See, I remember playing Beneath A Steel Sky for years as a (presumably) spotty adolescent. I have images of the screenshots ingrained in my brain, even snippets of the dialogue, but upon booting up the sequel I realised that I actually remember next to nothing of importance. I don’t remember it being set in a dystopian, far-future Australia, or that the protagonist Robert Foster is literally named after the famous blue-canned lager which, apparently, survived the apocalypse. Not that any of it really matters too much.
Beyond A Steel Sky is a clever sequel, returning with the same protagonist and setting in order to appease the stalwart fans, but presenting a brand new story that fills in the background pretty neatly and then gets on with telling its own tale. Having saved Union City (the metropolis formerly known as Sydney) from corruption alongside his now deified robot buddy JOEY, Foster has retired to the Gap (the barren wilderness formerly known as the Outback) to live among the simpler folk.
However, tragedy strikes when his friend’s son, Milo, is taken prisoner by a massive walking tank called a STALKER and possibly whisked away to Union City with a bunch of other children. Habitual hero Foster takes off in pursuit, quickly arriving back at the city gates with only his wits to steer him. Foster is a resourceful chap, too, able to store all sorts of goodies to pull out later and solve puzzles with. The classic point and click needs a real renaissance, frankly, and Beyond A Steel Sky testifies to this fact.
As Foster, you’ll traverse a variety of enclosed 3D spaces interacting with a multitude of NPCs and devices in order to unlock the way forward and progress the story. For example, in an early area you’ll come across a lass named Ember who can sell you a stolen U-Chip implant that will allow you to enter and move around inside Union City, but in order to get it you’ll first need to catch the aggressive “gang-gang bird” that stole her Data Transfer Tool, or “deet”. To do this, you’ll need to find a lure to trick the bird to a specific spot and make it drop the deet. This puzzle in itself took me a good 20 minutes of exploring and talking, during which time I was also following up leads about the STALKER.

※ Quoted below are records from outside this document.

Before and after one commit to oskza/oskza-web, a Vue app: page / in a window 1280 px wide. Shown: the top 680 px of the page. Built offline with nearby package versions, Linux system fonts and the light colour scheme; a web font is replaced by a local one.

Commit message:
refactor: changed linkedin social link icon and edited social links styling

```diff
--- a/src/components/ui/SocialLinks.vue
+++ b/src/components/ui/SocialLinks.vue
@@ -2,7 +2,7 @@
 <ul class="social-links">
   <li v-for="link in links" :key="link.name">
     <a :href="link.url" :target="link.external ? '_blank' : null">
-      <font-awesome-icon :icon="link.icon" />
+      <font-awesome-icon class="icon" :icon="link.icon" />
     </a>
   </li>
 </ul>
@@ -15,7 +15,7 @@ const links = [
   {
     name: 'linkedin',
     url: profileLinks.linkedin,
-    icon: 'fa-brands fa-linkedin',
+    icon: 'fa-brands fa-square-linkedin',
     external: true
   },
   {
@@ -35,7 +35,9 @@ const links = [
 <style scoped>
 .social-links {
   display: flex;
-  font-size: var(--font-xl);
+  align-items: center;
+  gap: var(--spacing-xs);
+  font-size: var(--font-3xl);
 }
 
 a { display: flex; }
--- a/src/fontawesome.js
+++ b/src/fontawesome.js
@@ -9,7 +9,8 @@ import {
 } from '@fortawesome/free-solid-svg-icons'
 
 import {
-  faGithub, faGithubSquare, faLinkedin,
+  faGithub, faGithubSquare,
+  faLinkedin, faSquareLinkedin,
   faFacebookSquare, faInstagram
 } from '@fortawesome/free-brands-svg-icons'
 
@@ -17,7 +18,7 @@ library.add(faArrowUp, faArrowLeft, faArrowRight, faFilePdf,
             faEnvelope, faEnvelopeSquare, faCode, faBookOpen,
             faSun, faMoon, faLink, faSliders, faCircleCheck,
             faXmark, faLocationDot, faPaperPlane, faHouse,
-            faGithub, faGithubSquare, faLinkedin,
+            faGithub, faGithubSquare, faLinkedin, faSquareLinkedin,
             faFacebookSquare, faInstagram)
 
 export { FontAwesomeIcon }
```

After this section Foster will also receive a Scanner that allows you to hack certain devices by altering their internal logic paths to, for instance, open a door when the person using it is flagged as unauthorised. It’s mostly quite simple stuff, and there are some serious red herrings thrown around that achieve nothing, but it’s often an invaluable tool.
Once you reach Union City it becomes a more open and complex game. You’ll follow a linear story, but are often able to travel between districts to refresh your memory on certain leads or apply knew knowledge or items to existing problems. With the now universally-loved JOEY missing for several years, Foster digs deep into a city-wide conspiracy that reaches to the upper echelons of government. Also, that fake ID he’s using might just implicate him in the conspiracy, too.

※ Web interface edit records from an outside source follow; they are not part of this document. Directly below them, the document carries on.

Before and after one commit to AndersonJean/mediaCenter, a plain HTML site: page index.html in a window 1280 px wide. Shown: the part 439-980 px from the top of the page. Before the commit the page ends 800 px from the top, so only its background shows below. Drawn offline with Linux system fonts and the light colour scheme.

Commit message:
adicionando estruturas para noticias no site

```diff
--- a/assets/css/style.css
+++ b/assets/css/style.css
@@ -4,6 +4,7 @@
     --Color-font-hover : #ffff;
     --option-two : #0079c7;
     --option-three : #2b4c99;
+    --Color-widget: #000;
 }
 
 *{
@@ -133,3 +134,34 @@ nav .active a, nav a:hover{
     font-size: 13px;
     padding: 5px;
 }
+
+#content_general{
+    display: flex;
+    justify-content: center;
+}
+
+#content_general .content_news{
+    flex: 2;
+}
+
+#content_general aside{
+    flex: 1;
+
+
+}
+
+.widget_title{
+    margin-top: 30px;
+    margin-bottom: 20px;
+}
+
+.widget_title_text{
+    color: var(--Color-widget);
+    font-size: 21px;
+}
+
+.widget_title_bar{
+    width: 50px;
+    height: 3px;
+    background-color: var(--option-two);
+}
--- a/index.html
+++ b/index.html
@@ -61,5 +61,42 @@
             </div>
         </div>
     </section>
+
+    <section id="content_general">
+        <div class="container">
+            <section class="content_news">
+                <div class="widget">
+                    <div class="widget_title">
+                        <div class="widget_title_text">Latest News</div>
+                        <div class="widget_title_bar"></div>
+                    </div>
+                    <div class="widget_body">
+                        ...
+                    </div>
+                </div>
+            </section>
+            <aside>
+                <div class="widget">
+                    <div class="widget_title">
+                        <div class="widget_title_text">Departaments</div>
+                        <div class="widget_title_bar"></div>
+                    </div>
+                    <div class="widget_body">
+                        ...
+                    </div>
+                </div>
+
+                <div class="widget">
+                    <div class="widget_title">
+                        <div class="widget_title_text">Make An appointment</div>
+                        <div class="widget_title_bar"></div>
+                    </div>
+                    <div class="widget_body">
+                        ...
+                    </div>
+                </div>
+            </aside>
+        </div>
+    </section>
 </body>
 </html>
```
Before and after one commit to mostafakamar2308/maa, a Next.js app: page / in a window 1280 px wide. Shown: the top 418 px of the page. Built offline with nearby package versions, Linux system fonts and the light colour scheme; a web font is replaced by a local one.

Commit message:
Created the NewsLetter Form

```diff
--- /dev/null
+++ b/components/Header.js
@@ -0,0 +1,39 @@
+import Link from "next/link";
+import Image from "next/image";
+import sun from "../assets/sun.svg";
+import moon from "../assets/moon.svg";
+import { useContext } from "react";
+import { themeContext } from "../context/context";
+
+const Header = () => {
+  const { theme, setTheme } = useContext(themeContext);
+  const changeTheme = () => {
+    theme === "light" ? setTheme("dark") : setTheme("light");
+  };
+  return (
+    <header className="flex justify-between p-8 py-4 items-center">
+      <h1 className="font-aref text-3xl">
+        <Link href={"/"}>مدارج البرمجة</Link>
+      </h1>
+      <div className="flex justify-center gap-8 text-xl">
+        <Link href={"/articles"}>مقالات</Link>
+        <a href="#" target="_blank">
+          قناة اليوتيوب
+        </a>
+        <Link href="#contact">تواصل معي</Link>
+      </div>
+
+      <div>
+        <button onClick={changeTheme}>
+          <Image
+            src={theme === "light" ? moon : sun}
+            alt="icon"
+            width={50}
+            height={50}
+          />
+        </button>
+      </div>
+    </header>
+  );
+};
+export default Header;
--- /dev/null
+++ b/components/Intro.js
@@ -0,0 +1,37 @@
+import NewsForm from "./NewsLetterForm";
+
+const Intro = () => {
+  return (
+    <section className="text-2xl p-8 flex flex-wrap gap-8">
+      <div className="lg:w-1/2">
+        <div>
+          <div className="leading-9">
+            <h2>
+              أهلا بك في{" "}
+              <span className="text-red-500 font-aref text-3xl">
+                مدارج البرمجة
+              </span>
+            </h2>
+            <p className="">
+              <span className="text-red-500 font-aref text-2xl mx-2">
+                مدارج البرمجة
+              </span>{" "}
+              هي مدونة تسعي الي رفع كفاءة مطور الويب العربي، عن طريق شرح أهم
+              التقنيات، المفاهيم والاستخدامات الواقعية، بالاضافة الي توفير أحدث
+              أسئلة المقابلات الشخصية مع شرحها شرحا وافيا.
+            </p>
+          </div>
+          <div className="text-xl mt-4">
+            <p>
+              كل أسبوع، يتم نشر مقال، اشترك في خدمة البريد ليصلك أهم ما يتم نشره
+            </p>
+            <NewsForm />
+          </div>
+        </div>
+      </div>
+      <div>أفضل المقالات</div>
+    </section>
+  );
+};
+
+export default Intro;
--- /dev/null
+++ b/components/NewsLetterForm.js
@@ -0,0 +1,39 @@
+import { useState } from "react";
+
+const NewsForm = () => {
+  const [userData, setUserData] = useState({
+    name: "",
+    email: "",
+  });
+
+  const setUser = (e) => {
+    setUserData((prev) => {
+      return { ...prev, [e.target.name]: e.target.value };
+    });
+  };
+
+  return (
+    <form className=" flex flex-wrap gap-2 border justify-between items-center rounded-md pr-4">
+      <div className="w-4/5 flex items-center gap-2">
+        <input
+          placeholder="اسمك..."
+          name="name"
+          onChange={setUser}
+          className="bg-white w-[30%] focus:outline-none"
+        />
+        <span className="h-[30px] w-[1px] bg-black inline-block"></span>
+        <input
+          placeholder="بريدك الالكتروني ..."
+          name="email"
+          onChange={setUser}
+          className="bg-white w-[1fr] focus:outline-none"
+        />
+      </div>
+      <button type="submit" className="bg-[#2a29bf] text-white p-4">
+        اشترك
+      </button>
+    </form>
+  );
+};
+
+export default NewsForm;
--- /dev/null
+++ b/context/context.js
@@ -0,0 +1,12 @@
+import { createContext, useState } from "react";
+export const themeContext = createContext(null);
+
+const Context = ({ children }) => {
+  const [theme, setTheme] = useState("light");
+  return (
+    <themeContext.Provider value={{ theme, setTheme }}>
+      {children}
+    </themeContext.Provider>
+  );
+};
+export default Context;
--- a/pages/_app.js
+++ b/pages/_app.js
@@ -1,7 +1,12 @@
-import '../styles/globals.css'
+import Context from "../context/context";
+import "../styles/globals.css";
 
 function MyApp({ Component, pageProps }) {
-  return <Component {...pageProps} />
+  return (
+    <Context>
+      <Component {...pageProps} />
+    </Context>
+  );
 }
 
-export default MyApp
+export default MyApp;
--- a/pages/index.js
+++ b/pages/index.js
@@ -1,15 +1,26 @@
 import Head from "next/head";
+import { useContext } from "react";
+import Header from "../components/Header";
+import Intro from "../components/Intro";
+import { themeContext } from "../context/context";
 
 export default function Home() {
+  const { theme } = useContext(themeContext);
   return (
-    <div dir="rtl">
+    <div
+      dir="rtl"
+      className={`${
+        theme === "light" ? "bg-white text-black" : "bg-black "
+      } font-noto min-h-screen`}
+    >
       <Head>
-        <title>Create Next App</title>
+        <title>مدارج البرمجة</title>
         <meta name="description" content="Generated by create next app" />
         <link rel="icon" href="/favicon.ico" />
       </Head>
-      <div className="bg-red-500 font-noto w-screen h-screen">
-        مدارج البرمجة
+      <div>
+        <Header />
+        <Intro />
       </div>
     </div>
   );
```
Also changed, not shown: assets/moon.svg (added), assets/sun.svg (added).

The dialogue is shot through with humour in a similar, though evolved, fashion to the first game. Original creators Charles Cecil and Dave Gibbons bring the same care and charm to this as they did to the first game back in 1994. Foster is a fortunate yet reluctant hero, often getting out of scrapes in the nick of time, and while there’s no direct combat there are fail states when you mess things up. That said, if you get stuck, a very generous Hint system will do the legwork for you, coughing up a hint every 30 seconds that don’t so much dangle the answer just out of reach as they do smack you in the mouth with it.
While the cel-shaded visuals are pretty enough and lend Beyond A Steel Sky a palette reminiscent of Borderlands or The Outer Worlds, it’s a very subdued game. If anything it may even be a little too laidback for its own good. Even when running Foster doesn’t run anywhere, and if you get stuck on a puzzle and don’t want to use the hints you may find yourself trotting around the same small area on an endless loop until your useless brain kicks in. Most of the puzzles aren’t overly taxing, but some do require very direct thinking and often I got stuck trying to be clever instead of just, I don’t know, asking someone with access to a house’s security system to open the windows for me.
There’s something timelessly playable about point and click adventures, though, and this is no exception. You can lose hours wandering around Union City, following up leads, investigating dead ends and chatting up the locals in the hope that one of them will give you something that will inexplicably save your life later. The humour and mystery are enough to carry Beyond A Steel Sky through, and if you did play the original and you do remember it, there’s just enough nostalgia here to make it worth a return to Union City. If you didn’t, well, it’s still a likeable, competent adventure game that will keep you smiling and guessing throughout.
Lovely art style
Helpful hint system
Moving around can be clunky